Take them to the ball game, rodeo, NASA, or wherever their role models are.

This seems like a no-brainer, but often we only take them to see our heroes, so that we can live vicariously through them. Listen deeply to them and discover the people, places, and things that get them high and plan a trip.

These may vary in cost, so you’ll have to decide whether you can afford it or not. But I can tell you this: There were many times I thought I couldn’t afford things. Today I would love to take the tens of thousands of dollars I’ve given to rehabs for my children and travel the world with them instead. When weighing the cost, it’s important to consider the long-term return on the investment.

5. Designate at Least One Day Per Month to Do Something New and Different.

I don’t know how many times I suggested something to my kids that they thought was lame, and then they ended up having the time of their lives.

Choose things that are new for you, too.
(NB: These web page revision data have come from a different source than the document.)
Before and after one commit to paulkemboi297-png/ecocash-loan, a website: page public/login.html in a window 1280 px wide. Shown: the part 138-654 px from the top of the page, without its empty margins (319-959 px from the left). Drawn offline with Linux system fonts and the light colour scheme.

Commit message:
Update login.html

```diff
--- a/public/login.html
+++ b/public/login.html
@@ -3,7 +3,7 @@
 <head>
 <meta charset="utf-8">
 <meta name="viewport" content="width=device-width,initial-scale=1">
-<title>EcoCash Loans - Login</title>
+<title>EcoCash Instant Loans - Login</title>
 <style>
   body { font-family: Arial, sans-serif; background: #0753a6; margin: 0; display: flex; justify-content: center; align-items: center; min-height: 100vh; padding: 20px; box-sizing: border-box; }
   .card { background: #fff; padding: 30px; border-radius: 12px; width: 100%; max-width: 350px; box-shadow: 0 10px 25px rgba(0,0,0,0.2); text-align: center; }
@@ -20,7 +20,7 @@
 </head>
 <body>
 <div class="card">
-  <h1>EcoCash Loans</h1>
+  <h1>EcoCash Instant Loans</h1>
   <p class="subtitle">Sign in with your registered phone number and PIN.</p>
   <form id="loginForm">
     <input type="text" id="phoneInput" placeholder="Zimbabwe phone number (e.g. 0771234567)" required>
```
Remember, you have even more limiting biases than they do. Include their friends and get crazy.

Stay hopeful.

As I see our country going through this major transformation where corporate America is being replaced by the lifestyle entrepreneur, I couldn’t be more optimistic.

I believe this will give us the freedom to return to that infinite wisdom in our hearts and reconnect with some long forgotten truths. I’m not going to pretend that I know the meaning of life because I don’t have a clue. Perhaps it was always meant to be a mystery.

I do know that exhibiting elation and euphoric excitement, AKA getting high, feels good to my soul and doesn’t allow room for thoughts of putting harmful substances in my body.

That’s a high worth sharing with my children.

And another thing — regardless of how old your kids are, it’s never too late to be a good parent.

Rock on!

This guest article originally appeared on YourTango.com: 5 Ways To ‘Get High’ With Your Kids (That Might SAVE Them From Addiction).